Please go line by line through the material and copy each one containing the word "foreground".

Material for this exercise =
########################################
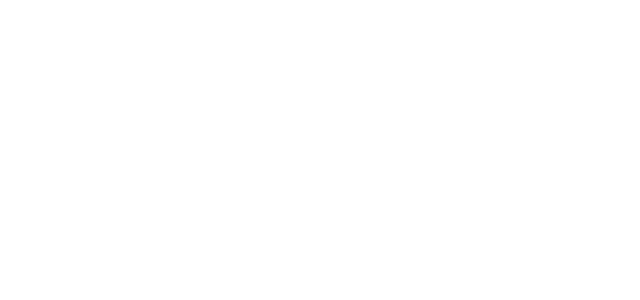
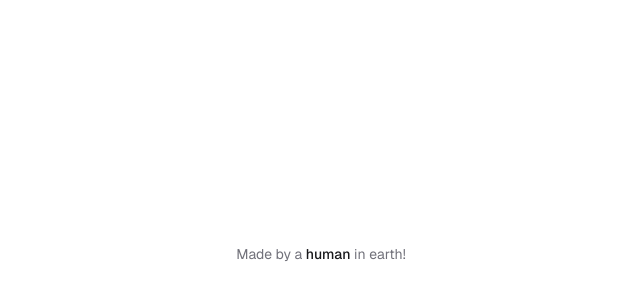
Before and after one commit to snelusha/smart-stream, a Next.js app: page / in a window 1280 px wide. Shown: the part 146-446 px from the top of the page, without its empty margins (319-959 px from the left). Built offline with nearby package versions, Linux system fonts and the light colour scheme.

Commit message:
feat: implement basic ui and config store

```diff
--- a/app/page.tsx
+++ b/app/page.tsx
@@ -1,3 +1,16 @@
+"use client";
+
+import { useConfigStore } from "@/stores/config";
+
 export default function Page() {
-  return null;
+  const configStore = useConfigStore();
+
+  return (
+    <main className="grid min-h-dvh place-items-center">
+      <p className="text-muted-foreground">
+        Made by a <span className="text-secondary-foreground font-medium">human</span> in
+        earth!
+      </p>
+    </main>
+  );
 }
--- /dev/null
+++ b/stores/config.ts
@@ -0,0 +1,32 @@
+import { create } from "zustand";
+import { persist, createJSONStorage } from "zustand/middleware";
+
+interface Config {
+  endpoint: string;
+}
+
+interface ConfigState {
+  config: Config;
+  setConfig: (config: Config) => void;
+}
+
+export const useConfigStore = create<ConfigState>()(
+  persist(
+    (set, get) => ({
+      config: {
+        endpoint: "",
+      },
+      setConfig: (config) =>
+        set({
+          config: {
+            ...get().config,
+            ...config,
+          },
+        }),
+    }),
+    {
+      name: "config-storage",
+      storage: createJSONStorage(() => localStorage),
+    },
+  ),
+);
--- a/styles/globals.css
+++ b/styles/globals.css
@@ -44,6 +44,6 @@
   }
 
   body {
-    @apply bg-background text-sm text-foreground antialiased;
+    @apply bg-background font-sans text-sm text-foreground antialiased;
   }
 }
```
########################################
Task answer =
+      <p className="text-muted-foreground">
+        Made by a <span className="text-secondary-foreground font-medium">human</span> in
-    @apply bg-background text-sm text-foreground antialiased;
+    @apply bg-background font-sans text-sm text-foreground antialiased;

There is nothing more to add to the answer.